|dc.description.abstract||Much work has focused on how children learn the words and grammar of their language, with the emphasis being on how children learn to understand their native language. Little work has actually considered how children learn to speak that language and become active participants within their linguistic community. How do children formulate utterances? The primary aim of this thesis was to explore the morpho-phonological, syntactic and referential mechanisms underlying children’s language production. To do this, I used appropriately adapted experimental methods that have been successfully used to investigate the morpho-phonological, syntactic and referential mechanisms underlying adults’ language production.
Experiments 1 and 2 investigated the syntactic and morpho-phonological encoding mechanisms underlying pre-schoolers’ (and adult controls’) production of simple sentences by tracking participants’ eye movements as they described arrays of two pictures of objects, one of which was preceded by a subliminal cue. In each experiment, we investigated syntactic encoding by analysing how participants chose their starting points, and investigated morpho-phonological encoding by analysing their eye movements as they named each picture. Overall, these experiments suggested that pre-schoolers’ syntactic and morpho-phonological processes are similar to those of adults in important respects.
With respect to syntactic encoding, we found that pre-schoolers’ starting points were affected by our subliminal cue manipulation so that they tended to start their utterance with the cued object. These results suggest that children do not necessarily need to develop a structural plan before they begin lexical selection of a character or object name. With respect to morpho-phonological encoding, we found that pre-schoolers looked at each object in the order they mentioned them (i.e., they looked at the first object prior to naming it and shifted their gaze to the second object just before they began articulating the first object’s name), indicating that they were retrieving each word incrementally. However, pre-schoolers had longer gaze durations for their final word than their first word, indicating that it took longer for them to retrieve this word, whereas adults did not show this same effect. This could indicate that pre-schoolers are less efficient than adults when planning upcoming words whilst speaking.
Finally, Experiments 3-8 explored referential mechanisms and examined how experience with a partner’s language use influenced children’s choice of perspective and associated referential expressions for objects (e.g., horse vs pony). Previous studies in adults have shown that interlocutors will flexibly adopt the same perspective as their partner, and have suggested that there are a range of mechanisms underlying this behaviour. The results from our experiments showed that children were more likely to use the same perspective (and associated choice of name) for an object if their partner had previously used that perspective, even when using that perspective meant overcoming a strong default preferred perspective (e.g., using pony instead of horse). However, children failed to maintain this tendency to reuse their partner’s perspective over time and contexts (E8). We argue that these results show that children’s choice of perspective and associated referential expressions can be influenced by their partner’s language use, but this effect is not long-lasting. Overall, our pattern of results is consistent with a strong influence of underlying priming mechanisms that facilitate lexical representations and associated perspectives during referential communication.

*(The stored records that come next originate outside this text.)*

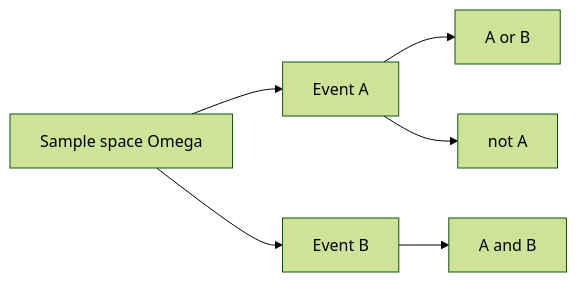
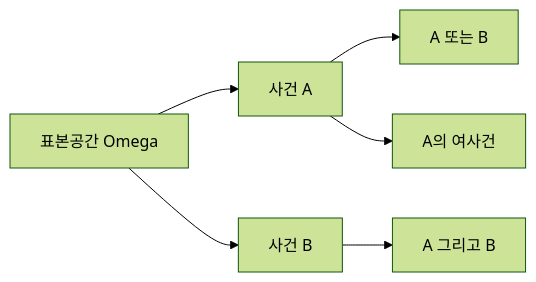
The diagram in content/probability-101/ko/02-events-and-sample-space.md (yeongseon-books/book-content), drawn with Mermaid (forest theme) before and after one commit. The commit also changed other lines of this file and 9 other files, not shown here.

````diff
--- a/content/probability-101/ko/02-events-and-sample-space.md
+++ b/content/probability-101/ko/02-events-and-sample-space.md
@@ -35,8 +51,8 @@
 ```mermaid
 flowchart LR
-    Omega["Sample space Omega"] --> A["Event A"]
-    Omega --> B["Event B"]
-    A --> Union["A or B"]
-    B --> Inter["A and B"]
-    A --> Comp["not A"]
+    Omega["표본공간 Omega"] --> A["사건 A"]
+    Omega --> B["사건 B"]
+    A --> Union["A 또는 B"]
+    B --> Inter["A 그리고 B"]
+    A --> Comp["A의 여사건"]
 ```
````
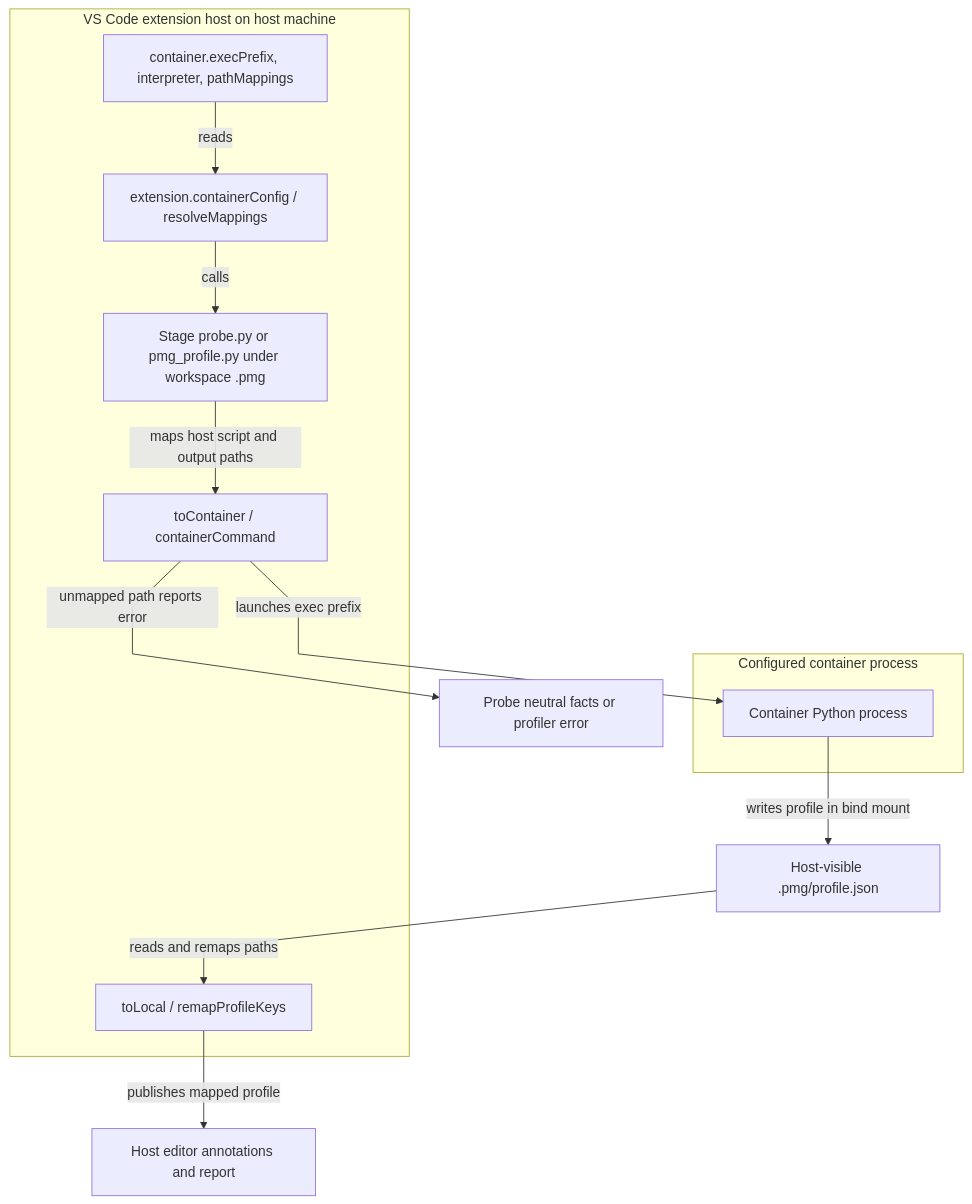
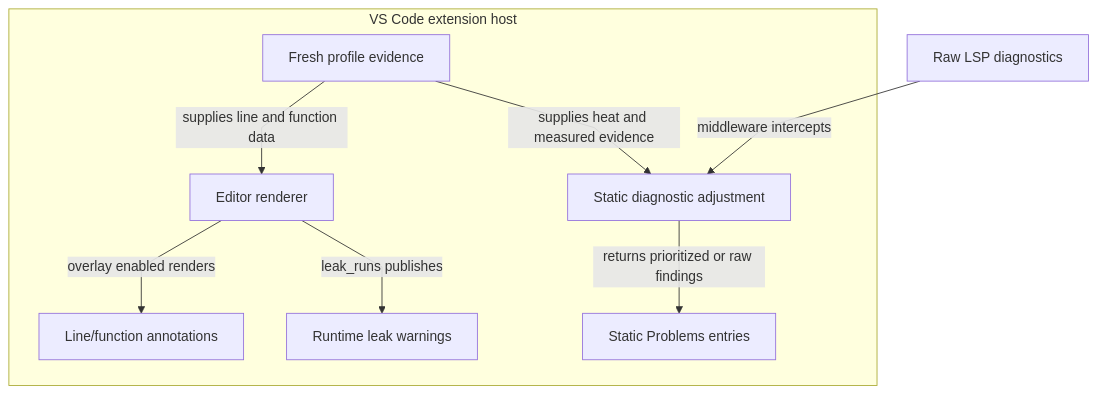
One commit to AashishTangnami/python-memory-guardian changed the fifth of 11 diagrams in docs/feature-map.md. Above: the diagram before and after it, drawn with Mermaid. The commit also changed other lines of this file and 11 other files, not shown here.

Commit message:
updated feature map path

````diff
--- a/docs/feature-map.md
+++ b/docs/feature-map.md
@@ -173,22 +239,18 @@
 ```mermaid
 %%{init: {"fontFamily":"Inter, ui-sans-serif, system-ui, sans-serif","flowchart":{"curve":"linear","nodeSpacing":50,"rankSpacing":60},"layout":"dagre"}}%%
 flowchart TD
-    Settings["container.execPrefix, interpreter, pathMappings"] -->|reads| Config["extension.containerConfig / resolveMappings"]
-    subgraph HOST["VS Code extension host on host machine"]
-      Settings
-      Config
-      Stage["Stage probe.py or pmg_profile.py under workspace .pmg"]
-      Map["toContainer / containerCommand"]
-      Remap["toLocal / remapProfileKeys"]
+    subgraph EXT["VS Code extension host"]
+      Gate["Fresh profile evidence"]
+      Render["Editor renderer"]
+      Adjust["Static diagnostic adjustment"]
+      Labels["Line/function annotations"]
+      Runtime["Runtime leak warnings"]
+      Static["Static Problems entries"]
     end
-    Config -->|calls| Stage
-    Stage -->|maps host script and output paths| Map
-    subgraph CONT["Configured container process"]
-      Target["Container Python process"]
-    end
-    Map -->|launches exec prefix| Target
-    Target -->|writes profile in bind mount| Shared["Host-visible .pmg/profile.json"]
-    Shared -->|reads and remaps paths| Remap
-    Remap -->|publishes mapped profile| View["Host editor annotations and report"]
-    Map -->|unmapped path reports error| Failure["Probe neutral facts or profiler error"]
+    Gate -->|supplies line and function data| Render
+    Gate -->|supplies heat and measured evidence| Adjust
+    Raw["Raw LSP diagnostics"] -->|middleware intercepts| Adjust
+    Render -->|overlay enabled renders| Labels
+    Render -->|leak_runs publishes| Runtime
+    Adjust -->|returns prioritized or raw findings| Static
 ```
````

Taken together, the results from our studies suggest that the underlying mechanisms of pre-schoolers’ language production (syntactic, morpho-phonological and referential encoding) are strikingly similar in important ways to those that have been found in adults (using very similar paradigms). However, our pattern of results indicates that pre-schoolers’ production abilities may be less efficient than adults, and as a result, their behaviour may be similar to that of adults under processing load. As a result, they may be particularly susceptible to influences of context (linguistic or non-linguistic) that facilitate retrieval processes. For example, they will immediately reuse a perspective their partner has previously used, but this effect will decay over time as the activation of their partner’s perspective decreases; or they will begin their utterance with a cued object name because the cue directs attention to one object which facilitates retrieval of that name.
Overall, our results provide novel insight into the mechanisms underlying pre-schoolers’ online production.||en